“Once vision is lost to diabetic retinopathy, the damage is often irreversible. But if caught early, there are several good treatments available,” retinal specialist Justin Kanoff, MD, of Eye Care Center of Northern Colorado said during a free health lecture held on May 2 at the Boulder Jewish Community Center.

Diabetic retinopathy results from persistently high blood sugar levels that weaken blood vessels within the retina. This causes the blood vessels to leak fluid or bleed, distorting vision.

“Some of these changes in the eye have no symptoms at all, so it is really critical for patients with diabetes to have a yearly eye exam. Early detection and treatment can reduce a person’s risk for severe vision loss by 95 percent,” Dr. Kanoff said.

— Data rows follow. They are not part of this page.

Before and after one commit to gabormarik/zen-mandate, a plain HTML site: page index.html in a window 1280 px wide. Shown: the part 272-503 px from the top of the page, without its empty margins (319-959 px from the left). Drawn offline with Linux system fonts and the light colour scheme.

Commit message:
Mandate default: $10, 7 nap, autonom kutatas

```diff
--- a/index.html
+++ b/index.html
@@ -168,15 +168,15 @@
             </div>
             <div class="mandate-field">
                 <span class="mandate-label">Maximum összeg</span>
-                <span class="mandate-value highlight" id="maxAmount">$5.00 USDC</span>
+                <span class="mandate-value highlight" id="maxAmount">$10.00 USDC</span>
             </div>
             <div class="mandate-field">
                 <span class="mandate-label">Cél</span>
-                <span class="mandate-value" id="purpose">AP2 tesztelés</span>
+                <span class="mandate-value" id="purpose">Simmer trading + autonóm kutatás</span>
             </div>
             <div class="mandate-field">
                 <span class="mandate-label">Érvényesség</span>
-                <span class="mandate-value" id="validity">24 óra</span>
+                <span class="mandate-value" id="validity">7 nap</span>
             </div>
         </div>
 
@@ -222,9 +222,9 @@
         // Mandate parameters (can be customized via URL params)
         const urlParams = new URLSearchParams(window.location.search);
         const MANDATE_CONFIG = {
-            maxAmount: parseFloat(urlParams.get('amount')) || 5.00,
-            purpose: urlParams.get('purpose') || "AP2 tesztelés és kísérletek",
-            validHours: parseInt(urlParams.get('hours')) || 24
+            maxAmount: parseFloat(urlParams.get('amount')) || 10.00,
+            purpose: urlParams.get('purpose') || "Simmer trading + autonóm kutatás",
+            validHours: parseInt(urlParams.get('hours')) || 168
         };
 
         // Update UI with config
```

Unfortunately, only half of those with diabetes see an eye specialist for an annual retinal exam.

Symptoms of Diabetic Retinopathy

Diabetic retinopathy often has no early warning signs. As the condition progresses, symptoms can include:

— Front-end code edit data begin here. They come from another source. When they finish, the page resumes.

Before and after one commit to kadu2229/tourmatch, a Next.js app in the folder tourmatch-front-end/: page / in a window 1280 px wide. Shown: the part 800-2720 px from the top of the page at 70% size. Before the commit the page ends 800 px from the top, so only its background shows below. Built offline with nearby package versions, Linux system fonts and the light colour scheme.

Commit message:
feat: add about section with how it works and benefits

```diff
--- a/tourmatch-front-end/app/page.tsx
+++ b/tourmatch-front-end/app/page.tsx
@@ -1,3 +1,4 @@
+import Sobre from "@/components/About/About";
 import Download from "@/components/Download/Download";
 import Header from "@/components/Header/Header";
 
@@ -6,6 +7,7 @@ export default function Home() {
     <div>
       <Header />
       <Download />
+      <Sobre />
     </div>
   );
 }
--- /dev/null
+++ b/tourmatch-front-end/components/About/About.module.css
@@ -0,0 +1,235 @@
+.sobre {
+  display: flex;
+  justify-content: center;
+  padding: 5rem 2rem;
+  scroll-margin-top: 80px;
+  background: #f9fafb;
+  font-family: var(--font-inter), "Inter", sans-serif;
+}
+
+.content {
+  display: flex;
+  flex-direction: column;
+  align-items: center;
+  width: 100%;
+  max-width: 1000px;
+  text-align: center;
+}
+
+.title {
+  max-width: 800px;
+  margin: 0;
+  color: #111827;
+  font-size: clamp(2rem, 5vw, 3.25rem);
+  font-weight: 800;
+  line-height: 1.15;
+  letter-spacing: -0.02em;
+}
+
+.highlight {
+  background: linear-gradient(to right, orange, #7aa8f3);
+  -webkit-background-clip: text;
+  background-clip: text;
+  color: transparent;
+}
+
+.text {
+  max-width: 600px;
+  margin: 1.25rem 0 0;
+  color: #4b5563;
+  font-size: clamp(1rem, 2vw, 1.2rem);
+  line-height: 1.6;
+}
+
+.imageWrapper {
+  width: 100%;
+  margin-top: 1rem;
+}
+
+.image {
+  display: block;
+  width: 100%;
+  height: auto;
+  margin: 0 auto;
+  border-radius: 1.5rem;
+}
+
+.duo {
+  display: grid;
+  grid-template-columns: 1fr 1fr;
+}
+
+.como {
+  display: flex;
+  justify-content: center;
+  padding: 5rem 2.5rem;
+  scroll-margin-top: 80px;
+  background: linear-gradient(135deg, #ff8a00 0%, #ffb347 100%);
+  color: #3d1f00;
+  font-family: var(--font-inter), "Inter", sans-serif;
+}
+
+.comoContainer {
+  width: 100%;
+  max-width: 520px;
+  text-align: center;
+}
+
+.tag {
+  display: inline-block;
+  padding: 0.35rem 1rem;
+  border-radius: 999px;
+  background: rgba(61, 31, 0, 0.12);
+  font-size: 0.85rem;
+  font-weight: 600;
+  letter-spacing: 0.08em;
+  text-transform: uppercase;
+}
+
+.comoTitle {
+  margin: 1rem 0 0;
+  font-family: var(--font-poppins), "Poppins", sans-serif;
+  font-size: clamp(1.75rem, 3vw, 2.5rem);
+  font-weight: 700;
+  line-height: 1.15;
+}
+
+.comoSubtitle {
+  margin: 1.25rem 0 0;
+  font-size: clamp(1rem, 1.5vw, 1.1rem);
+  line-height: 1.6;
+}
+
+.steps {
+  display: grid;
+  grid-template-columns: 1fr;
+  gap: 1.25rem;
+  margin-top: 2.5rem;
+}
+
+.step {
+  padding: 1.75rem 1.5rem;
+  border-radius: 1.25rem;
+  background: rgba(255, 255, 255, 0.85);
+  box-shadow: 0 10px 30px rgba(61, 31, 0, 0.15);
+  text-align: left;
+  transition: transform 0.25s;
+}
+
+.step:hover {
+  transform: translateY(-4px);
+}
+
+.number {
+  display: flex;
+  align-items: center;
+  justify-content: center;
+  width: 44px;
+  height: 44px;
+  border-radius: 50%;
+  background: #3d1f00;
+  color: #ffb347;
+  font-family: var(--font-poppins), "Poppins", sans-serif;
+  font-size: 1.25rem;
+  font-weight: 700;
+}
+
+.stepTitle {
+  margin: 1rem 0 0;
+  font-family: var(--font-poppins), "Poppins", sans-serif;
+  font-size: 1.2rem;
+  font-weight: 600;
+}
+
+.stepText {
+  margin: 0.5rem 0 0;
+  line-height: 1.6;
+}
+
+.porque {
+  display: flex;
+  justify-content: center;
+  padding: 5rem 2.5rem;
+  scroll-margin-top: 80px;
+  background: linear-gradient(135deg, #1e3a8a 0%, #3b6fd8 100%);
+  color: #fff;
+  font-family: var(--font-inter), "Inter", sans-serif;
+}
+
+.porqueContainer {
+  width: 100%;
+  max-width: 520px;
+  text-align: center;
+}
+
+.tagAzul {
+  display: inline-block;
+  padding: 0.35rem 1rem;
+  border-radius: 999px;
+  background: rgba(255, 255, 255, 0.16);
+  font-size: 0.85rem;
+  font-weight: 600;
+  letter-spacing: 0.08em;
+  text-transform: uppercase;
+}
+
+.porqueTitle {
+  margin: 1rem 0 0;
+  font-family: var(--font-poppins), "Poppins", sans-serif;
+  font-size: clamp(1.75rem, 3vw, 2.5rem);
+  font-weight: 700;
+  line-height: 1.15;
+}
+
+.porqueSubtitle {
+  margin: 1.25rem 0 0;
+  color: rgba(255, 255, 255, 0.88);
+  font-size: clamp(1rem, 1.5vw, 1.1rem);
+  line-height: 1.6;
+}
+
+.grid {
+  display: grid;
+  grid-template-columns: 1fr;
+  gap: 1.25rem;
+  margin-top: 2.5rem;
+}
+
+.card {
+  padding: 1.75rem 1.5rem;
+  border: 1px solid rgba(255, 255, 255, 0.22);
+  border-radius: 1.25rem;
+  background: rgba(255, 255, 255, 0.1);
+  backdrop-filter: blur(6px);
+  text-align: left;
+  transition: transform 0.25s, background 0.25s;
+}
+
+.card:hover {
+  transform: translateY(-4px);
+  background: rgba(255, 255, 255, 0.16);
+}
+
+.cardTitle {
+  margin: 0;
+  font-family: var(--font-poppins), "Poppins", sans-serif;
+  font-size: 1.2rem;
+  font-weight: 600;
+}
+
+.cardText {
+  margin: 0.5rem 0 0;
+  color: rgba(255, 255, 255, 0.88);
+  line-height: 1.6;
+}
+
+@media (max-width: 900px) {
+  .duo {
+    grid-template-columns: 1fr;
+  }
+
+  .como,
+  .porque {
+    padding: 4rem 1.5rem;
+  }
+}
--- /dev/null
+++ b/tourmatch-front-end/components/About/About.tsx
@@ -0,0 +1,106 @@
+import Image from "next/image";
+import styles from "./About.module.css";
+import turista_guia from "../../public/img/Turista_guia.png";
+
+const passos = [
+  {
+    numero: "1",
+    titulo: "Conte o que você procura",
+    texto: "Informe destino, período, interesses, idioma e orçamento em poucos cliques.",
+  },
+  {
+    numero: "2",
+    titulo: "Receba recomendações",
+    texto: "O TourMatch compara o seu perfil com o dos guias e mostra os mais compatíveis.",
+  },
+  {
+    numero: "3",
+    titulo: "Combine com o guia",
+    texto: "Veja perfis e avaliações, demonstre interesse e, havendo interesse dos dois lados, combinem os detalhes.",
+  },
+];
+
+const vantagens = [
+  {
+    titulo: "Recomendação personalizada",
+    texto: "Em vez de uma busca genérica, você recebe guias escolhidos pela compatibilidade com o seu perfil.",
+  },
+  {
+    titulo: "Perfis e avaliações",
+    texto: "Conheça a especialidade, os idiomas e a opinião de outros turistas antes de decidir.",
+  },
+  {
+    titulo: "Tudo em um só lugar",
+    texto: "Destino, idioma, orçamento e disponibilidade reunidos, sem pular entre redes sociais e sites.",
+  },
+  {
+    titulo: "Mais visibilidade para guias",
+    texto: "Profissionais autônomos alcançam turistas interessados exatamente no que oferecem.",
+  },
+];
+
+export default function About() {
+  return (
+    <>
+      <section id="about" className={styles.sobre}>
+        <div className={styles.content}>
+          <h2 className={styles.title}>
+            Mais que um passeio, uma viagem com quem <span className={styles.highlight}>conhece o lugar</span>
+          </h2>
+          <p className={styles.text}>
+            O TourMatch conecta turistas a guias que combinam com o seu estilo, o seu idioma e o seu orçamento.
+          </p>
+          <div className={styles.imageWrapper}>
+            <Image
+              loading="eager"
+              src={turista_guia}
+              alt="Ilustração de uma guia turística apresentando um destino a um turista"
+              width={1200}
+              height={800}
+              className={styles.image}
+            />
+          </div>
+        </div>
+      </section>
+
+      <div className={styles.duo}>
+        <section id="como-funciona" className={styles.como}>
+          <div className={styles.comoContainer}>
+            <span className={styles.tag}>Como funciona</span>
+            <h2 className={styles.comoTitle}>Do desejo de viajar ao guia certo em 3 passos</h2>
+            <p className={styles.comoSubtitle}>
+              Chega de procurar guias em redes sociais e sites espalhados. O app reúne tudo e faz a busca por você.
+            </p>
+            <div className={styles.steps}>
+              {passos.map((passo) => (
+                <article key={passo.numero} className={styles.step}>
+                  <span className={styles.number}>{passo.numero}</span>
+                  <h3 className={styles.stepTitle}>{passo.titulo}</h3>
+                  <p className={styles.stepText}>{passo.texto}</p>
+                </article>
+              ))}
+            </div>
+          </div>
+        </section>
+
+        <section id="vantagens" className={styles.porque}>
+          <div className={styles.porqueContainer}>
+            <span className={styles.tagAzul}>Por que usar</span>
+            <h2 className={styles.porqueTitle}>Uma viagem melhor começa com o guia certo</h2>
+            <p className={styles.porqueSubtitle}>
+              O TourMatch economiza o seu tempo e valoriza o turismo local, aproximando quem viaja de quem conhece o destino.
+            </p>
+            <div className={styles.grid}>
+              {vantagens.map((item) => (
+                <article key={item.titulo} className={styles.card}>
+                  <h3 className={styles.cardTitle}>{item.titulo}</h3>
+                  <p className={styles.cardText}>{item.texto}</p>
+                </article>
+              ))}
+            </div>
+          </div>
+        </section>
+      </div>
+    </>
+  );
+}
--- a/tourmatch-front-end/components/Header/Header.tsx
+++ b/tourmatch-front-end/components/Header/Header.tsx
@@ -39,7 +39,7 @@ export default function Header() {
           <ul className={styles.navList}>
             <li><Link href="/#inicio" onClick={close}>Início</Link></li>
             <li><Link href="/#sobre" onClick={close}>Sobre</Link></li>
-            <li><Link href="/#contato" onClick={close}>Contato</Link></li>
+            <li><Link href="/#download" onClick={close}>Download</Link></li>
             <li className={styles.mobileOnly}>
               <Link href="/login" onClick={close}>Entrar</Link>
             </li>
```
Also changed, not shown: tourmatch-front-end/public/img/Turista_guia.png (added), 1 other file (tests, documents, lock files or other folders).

  • Blurred or distorted vision
  • Seeing flashes or floaters (spots or dark strings floating in your vision)
  • Impaired color or night vision

Fluctuating vision can indicate changes in blood sugar levels that could require better blood sugar control or indicate macular edema, which is the accumulation of fluid in the center of the retina.

How to Protect Your Vision

Dr. Kanoff said people with diabetes can prevent or delay vision loss from diabetic retinopathy by following these steps:

  • Control your blood sugar. Taking medications as prescribed, staying physically active and maintaining a healthy weight are key to lowering your risk and slowing the progression of vision complications.
  • Undergo dilated eye exams annually. During an exam, your doctor can check for changes to blood vessels within the retina or warning signs of leaky blood vessels.
  • Lower your blood pressure and cholesterol levels. People with diabetes who also have high blood pressure and cholesterol levels are at greater risk for diabetic retinopathy.
  • Stop smoking. Some studies suggest that smoking speeds up the progression of the condition.

Treatments for Halting Vision Loss

If your diabetic retinopathy is mild or moderate, controlling your blood sugar can often slow its progression. Regular monitoring by a physician may be all that is needed. However, if the disease advances, the following treatments can help control its progression:

  • Injections. Eye injections of anti-growth factor drugs (anti-VEGF) can help reduce fluid buildup or widespread blood-vessel growth, which often occurs in the more advanced stages of diabetic retinopathy. Steroid medication can also be injected into the eye to reduce swelling.
  • Laser treatment. With this procedure, a laser beam of light targets leaking blood vessels and seals them off to stop fluid or blood leakage. Laser treatment can also shrink blood vessels that are growing abnormally.
  • Surgery. People with advanced cases of diabetic retinopathy might need surgery to remove fluid buildup or to repair a detached retina resulting from the condition.

Dr. Kanoff said, “Although these treatment options don’t cure diabetic retinopathy, they can be effective in preventing further vision loss.”

Click here to view PowerPoint slides from Dr. Kanoff's lecture on "Preventing & Treating Diabetes-Related Blindness."

If you wish to be screened or treated for diabetic retinopathy, schedule an appointment with Justin Kanoff, MD, by calling (303) 772-3300.

Want to receive notification of special events and lectures? Sign up to receive email notifications.